We have a lot of people who wound up working with contractors who are not licensed with the Department of Consumer Affairs (DCA). These unlicensed contractors many times engaged in questionable business practices and sometimes committed outright fraud against these vulnerable Sandy victims.

JH: On these issues and in terms the of longer-term phase of the recovery, what are the ways that you think pro bono attorneys can be most helpful?

VT: I’m continuing to work with and manage a lot of pro bono attorneys who are getting very positive results. At this point, I think our highest recovery was around $75-80K – that was for a family with a flood insurance dispute. And then many smaller cases: for example, $5,000 to repair a roof so that it won’t leak during the winter. The amount of help that has come in through pro bono attorneys taking on these cases has really been phenomenal.

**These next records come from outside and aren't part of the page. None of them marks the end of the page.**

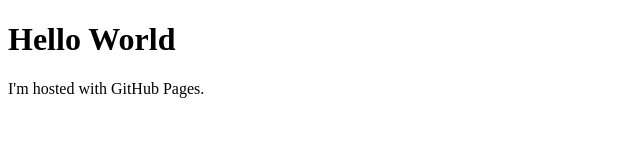
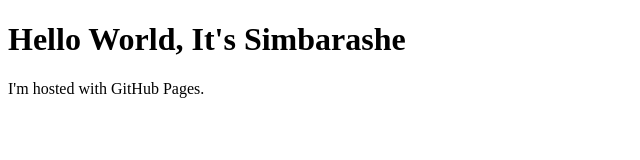
Before and after one commit to Simbarashe-Dhave/my-portifolio, a plain HTML site: page index.html in a window 1280 px wide. Shown: the whole page, without its empty margins (0-640 px from the left). Drawn offline with Linux system fonts and the light colour scheme.

Commit message:
Update index.html

```diff
--- a/index.html
+++ b/index.html
@@ -1,7 +1,7 @@
 <!DOCTYPE html>
 <html>
 <body>
-<h1>Hello World</h1>
+<h1>Hello World, It's Simbarashe</h1>
 <p>I'm hosted with GitHub Pages.</p>
 </body>
 </html>
```
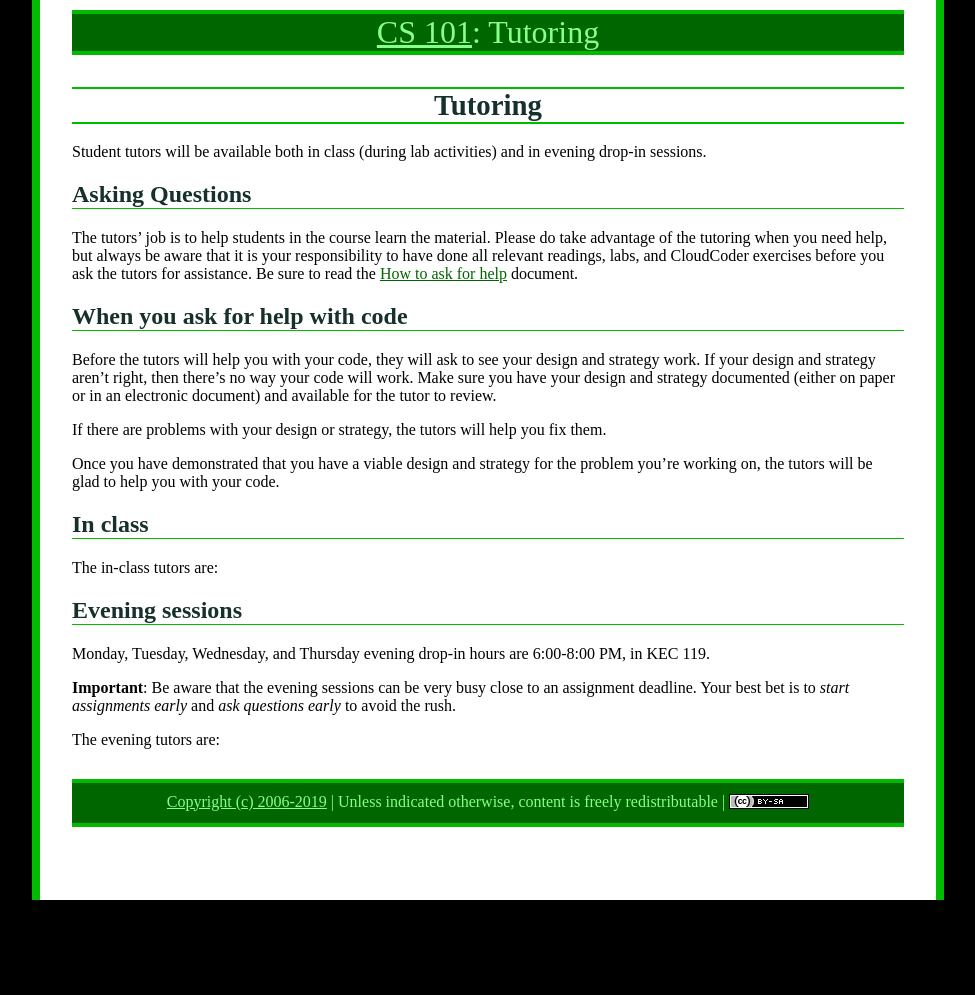
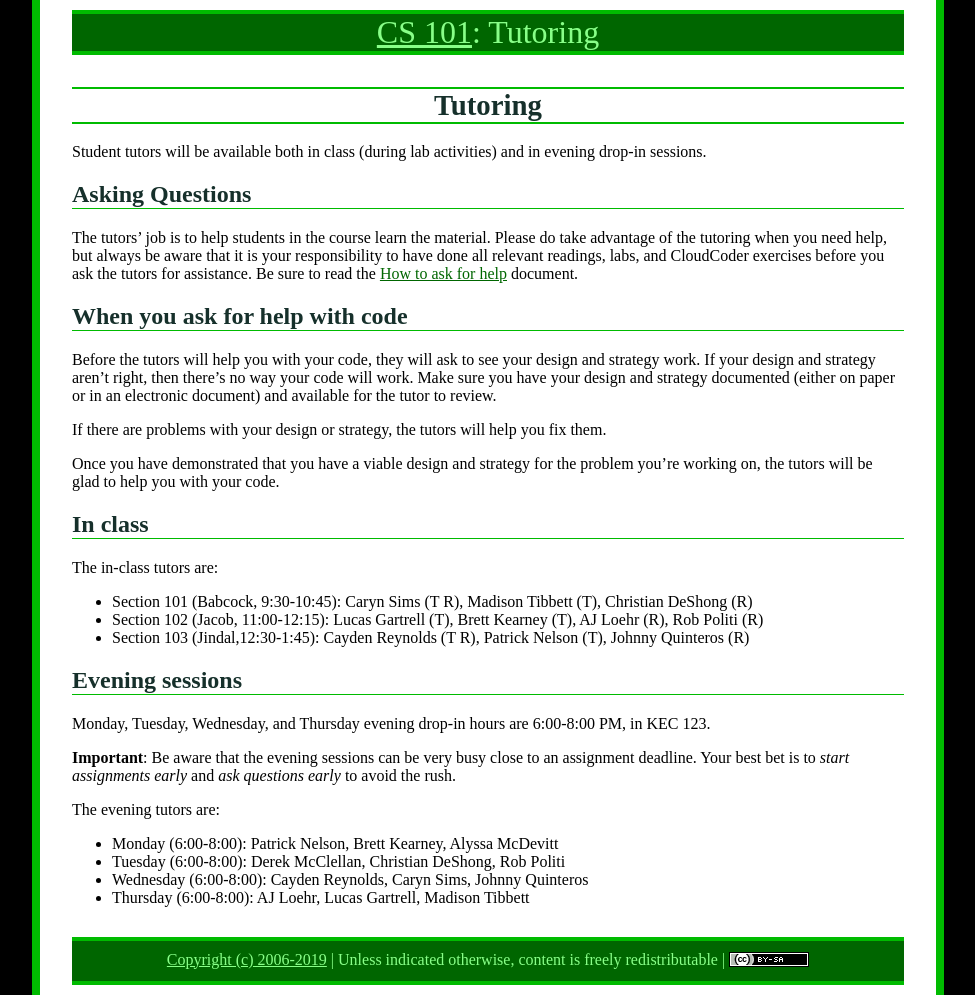
Before and after one commit to ycpcs/cs101-spring2019, a Jekyll site: the page built from tutoring.md, in a window 1280 px wide. Shown: the whole page, without its empty margins (152-1127 px from the left). Built offline with Jekyll 4.4.1, drawn with Linux system fonts in a browser that asks for light colours; before the commit the page ends 900 px from its top, so only the background shows below that.

Commit message:
update tutors
update tutors

```diff
--- a/tutoring.md
+++ b/tutoring.md
@@ -23,14 +23,24 @@ Once you have demonstrated that you have a viable design and strategy for the pr
 
 The in-class tutors are:
 
+* Section 101 (Babcock, 9:30-10:45): Caryn Sims (T R), Madison Tibbett (T), Christian DeShong (R)
+* Section 102 (Jacob, 11:00-12:15): Lucas Gartrell (T), Brett Kearney (T), AJ Loehr (R), Rob Politi (R)
+* Section 103 (Jindal,12:30-1:45): Cayden Reynolds (T R), Patrick Nelson (T), Johnny Quinteros (R)
+
+
 ## Evening sessions
 
-Monday, Tuesday, Wednesday, and Thursday evening drop-in hours are 6:00-8:00 PM, in KEC 119.
+Monday, Tuesday, Wednesday, and Thursday evening drop-in hours are 6:00-8:00 PM, in KEC 123.
 
 **Important**: Be aware that the evening sessions can be very busy close to an assignment deadline.  Your best bet is to *start assignments early* and *ask questions early* to avoid the rush.
 
 The evening tutors are:
 
+* Monday (6:00-8:00): Patrick Nelson, Brett Kearney, Alyssa McDevitt
+* Tuesday (6:00-8:00): Derek McClellan, Christian DeShong, Rob Politi
+* Wednesday (6:00-8:00): Cayden Reynolds, Caryn Sims, Johnny Quinteros
+* Thursday (6:00-8:00): AJ Loehr, Lucas Gartrell, Madison Tibbett
+
 <!-- vim:set wrap: ­-->
 <!-- vim:set linebreak: -->
 <!-- vim:set nolist: -->
```
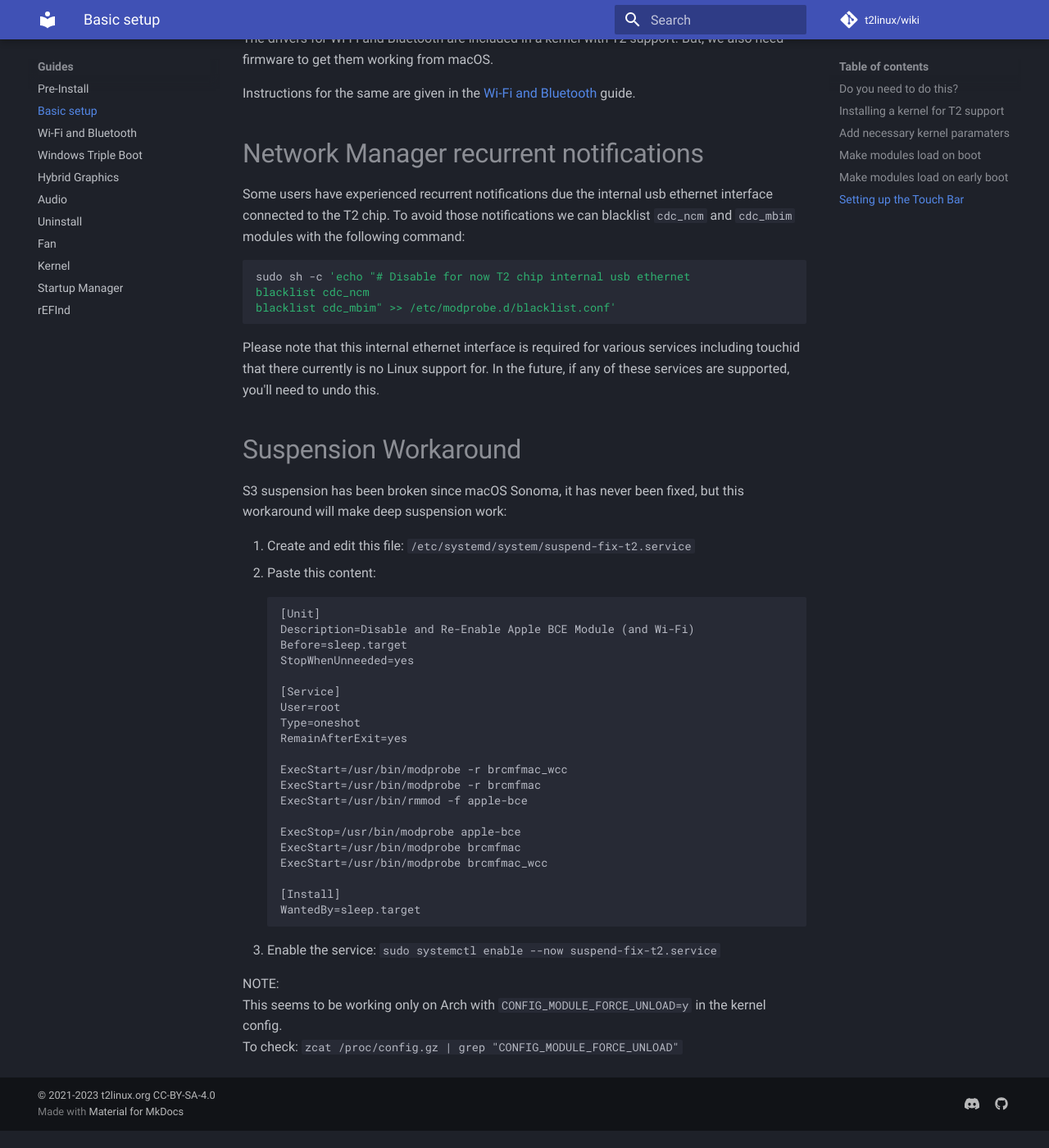
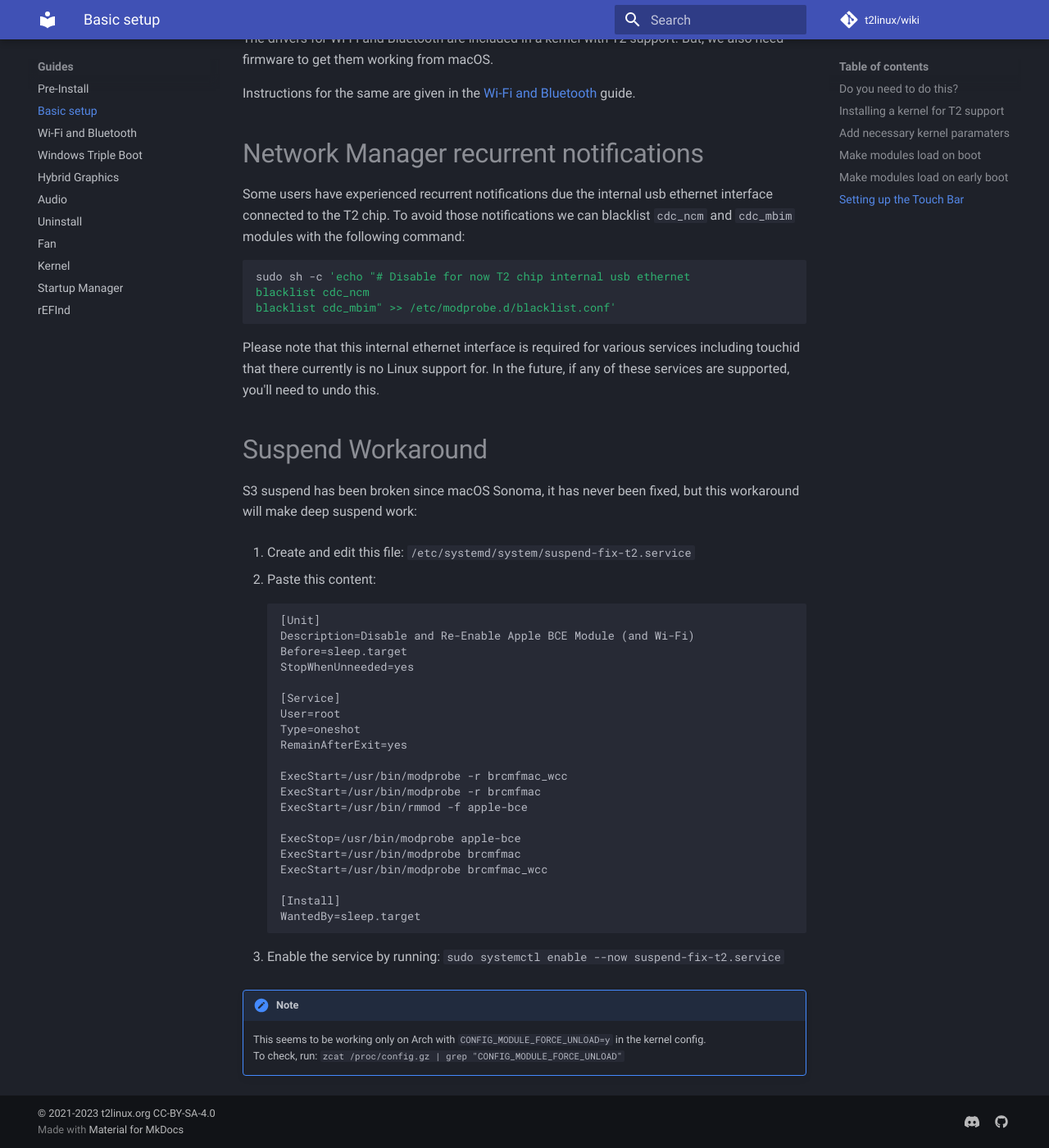
Before and after one commit to t2linux/wiki, an MkDocs documentation site: the page built from docs/guides/postinstall.md, in a window 1280 px wide and 1400 px high, scrolled down 3727 px. Shown: the whole window at 82% size. Built offline with MkDocs 1.6.1 and Material for MkDocs 9.7.7, drawn with Linux system fonts in a browser that asks for light colours; comment, search, counter and statistics services are not loaded; before the commit the page ends 5106 px from its top, so only the background shows below that.

Commit message:
Update postinstall.md

````diff
--- a/docs/guides/postinstall.md
+++ b/docs/guides/postinstall.md
@@ -142,36 +142,40 @@ blacklist cdc_mbim" >> /etc/modprobe.d/blacklist.conf'
 
 Please note that this internal ethernet interface is required for various services including touchid that there currently is no Linux support for. In the future, if any of these services are supported, you'll need to undo this.
 
-# Suspension Workaround
+# Suspend Workaround
 
-S3 suspension has been broken since macOS Sonoma, it has never been fixed, but this workaround will make deep suspension work:
+S3 suspend has been broken since macOS Sonoma, it has never been fixed, but this workaround will make deep suspend work:
 
 1. Create and edit this file: `/etc/systemd/system/suspend-fix-t2.service`
+
 2. Paste this content:
-```service
-[Unit]
-Description=Disable and Re-Enable Apple BCE Module (and Wi-Fi)
-Before=sleep.target
-StopWhenUnneeded=yes
 
-[Service]
-User=root
-Type=oneshot
-RemainAfterExit=yes
+     ```service
+     [Unit]
+     Description=Disable and Re-Enable Apple BCE Module (and Wi-Fi)
+     Before=sleep.target
+     StopWhenUnneeded=yes
 
-ExecStart=/usr/bin/modprobe -r brcmfmac_wcc
-ExecStart=/usr/bin/modprobe -r brcmfmac
-ExecStart=/usr/bin/rmmod -f apple-bce
+     [Service]
+     User=root
+     Type=oneshot
+     RemainAfterExit=yes
 
-ExecStop=/usr/bin/modprobe apple-bce
-ExecStart=/usr/bin/modprobe brcmfmac
-ExecStart=/usr/bin/modprobe brcmfmac_wcc
+     ExecStart=/usr/bin/modprobe -r brcmfmac_wcc
+     ExecStart=/usr/bin/modprobe -r brcmfmac
+     ExecStart=/usr/bin/rmmod -f apple-bce
 
-[Install]
-WantedBy=sleep.target
-```
-3. Enable the service: `sudo systemctl enable --now suspend-fix-t2.service`
+     ExecStop=/usr/bin/modprobe apple-bce
+     ExecStart=/usr/bin/modprobe brcmfmac
+     ExecStart=/usr/bin/modprobe brcmfmac_wcc
 
-NOTE:
-This seems to be working only on Arch with `CONFIG_MODULE_FORCE_UNLOAD=y` in the kernel config.
-To check: `zcat /proc/config.gz | grep "CONFIG_MODULE_FORCE_UNLOAD"`
+     [Install]
+     WantedBy=sleep.target
+     ```
+
+3. Enable the service by running: `sudo systemctl enable --now suspend-fix-t2.service`
+
+!!! note
+
+    This seems to be working only on Arch with `CONFIG_MODULE_FORCE_UNLOAD=y` in the kernel config.
+    To check, run: `zcat /proc/config.gz | grep "CONFIG_MODULE_FORCE_UNLOAD"`
````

Having the law firms provide basic advice and information, or holding seminars, workshops, webinars – that is incredibly helpful and is an area where we could probably use more help in the future. The firms are also capable of doing a great amount of research and work that doesn’t require direct client interaction but will still help a lot of people. That is something that we should definitely explore in the future.

JH: How do you think law students can be most helpful to both providers and victims?

VT: The City Bar Justice Center did work with some law students doing research on home improvement contractor disputes/fraud issues. We held a clinic back in the spring; a group of law students from the University of Southern California were doing an alternative spring break, so they reached out to me and wanted to know what they could do to help out. At the time, I was working on a handbook that would give homeowners information about what to do when they had conflicts with home improvement contractors.

We set up a daylong clinic where the law students researched New York law and the agencies available to help homeowners. The amount of information and raw data that they provided was really helpful in writing this contractor handbook, which I hope will go a long way in helping people and making them better informed when they deal with contractors.

I know in other situations law students have also assisted on individual grant applications for funds available directly to Sandy victims. With oversight from attorneys, students can sit down and conduct interviews, determine eligibility, and help people complete forms.

JH: Could you briefly expand on the handbook? I’ve heard other people mention it.

VT: The handbook came from a manual created in Louisiana after Hurricane Katrina. We found out that after Katrina vulnerable population groups were being taken advantage of by contractors, so a legal services group there created a basic manual on how to deal with those situations.

We were able to get a copy of that manual, and we updated it with New York law. It turns out that New York law is a lot more complicated than Louisiana law – there are a lot more agencies involved and a lot more minutia that has to be covered. So we’re trying to address all of these different issues and synthesize everything down into an accessible guidebook that a layperson can read, understand, and use to effectively improve his or her situation when dealing with a dispute with a contractor.

JH: Where do you hope to go from here, both for Sandy recovery and future disaster prevention generally?

VT: I think future efforts could focus on preventing a lot of the problems that we’ve encountered: making people understand that they need to buy insurance if they are able to do so and that they need to have documentation ready in case they do actually suffer damage.

It’s also necessary to have a legal services community ready to solve some of the issues as they develop. We need to learn from our Sandy experiences so that, when this happens again, we can be prepared in regards to dealing with the issues that we’ve already seen.

At the same time, no two disasters are alike. The next disaster will be different; there will be different issues and we have to be prepared to change, evolve, and meet the demands that are going to exist. So we have to learn from what we have now, but at the same time be flexible enough to address the changing needs of the community.